> [Task statement] If a picture appears among the records, leave it out and set down everything else exactly as it stands.

□ □ □ □ □ □ □

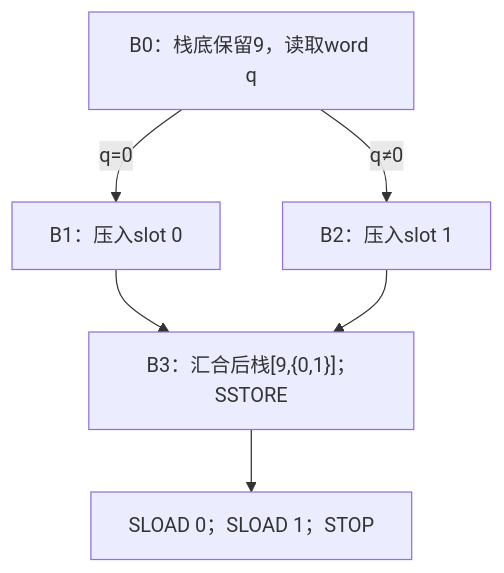
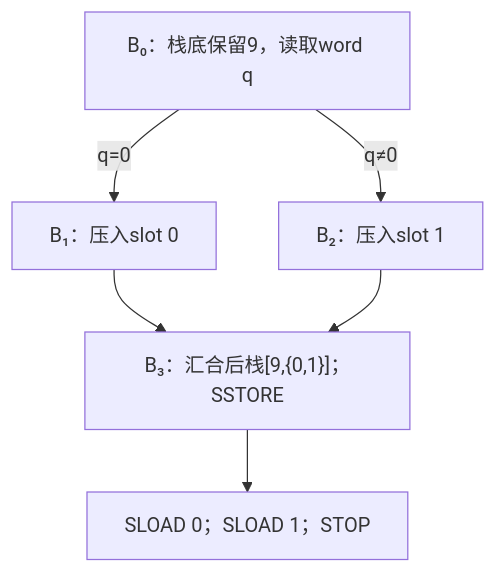
One commit to ethever/evm-abstract-lab changed the second of 2 diagrams in docs/16-storage-model.md. Above: the diagram before and after it, drawn with Mermaid. The commit also changed other lines of this file and 109 other files, not shown here.

````diff
--- a/docs/16-storage-model.md
+++ b/docs/16-storage-model.md
@@ -254,8 +254,8 @@
 ```mermaid
 flowchart TD
-    B0["B0：栈底保留9，读取word q"] -->|q=0| B1["B1：压入slot 0"]
-    B0 -->|q≠0| B2["B2：压入slot 1"]
-    B1 --> B3["B3：汇合后栈[9,{0,1}]；SSTORE"]
+    B0["B₀：栈底保留9，读取word q"] -->|q=0| B1["B₁：压入slot 0"]
+    B0 -->|q≠0| B2["B₂：压入slot 1"]
+    B1 --> B3["B₃：汇合后栈[9,{0,1}]；SSTORE"]
     B2 --> B3
     B3 --> R["SLOAD 0；SLOAD 1；STOP"]
 ```
````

□ □ □ □ □ □ □

> [Solution for this problem]
One commit to ethever/evm-abstract-lab changed the second of 2 diagrams in docs/16-storage-model.md. Above: the diagram before and after it, drawn with Mermaid. The commit also changed other lines of this file and 109 other files, not shown here.

````diff
--- a/docs/16-storage-model.md
+++ b/docs/16-storage-model.md
@@ -254,8 +254,8 @@
 ```mermaid
 flowchart TD
-    B0["B0：栈底保留9，读取word q"] -->|q=0| B1["B1：压入slot 0"]
-    B0 -->|q≠0| B2["B2：压入slot 1"]
-    B1 --> B3["B3：汇合后栈[9,{0,1}]；SSTORE"]
+    B0["B₀：栈底保留9，读取word q"] -->|q=0| B1["B₁：压入slot 0"]
+    B0 -->|q≠0| B2["B₂：压入slot 1"]
+    B1 --> B3["B₃：汇合后栈[9,{0,1}]；SSTORE"]
     B2 --> B3
     B3 --> R["SLOAD 0；SLOAD 1；STOP"]
 ```
````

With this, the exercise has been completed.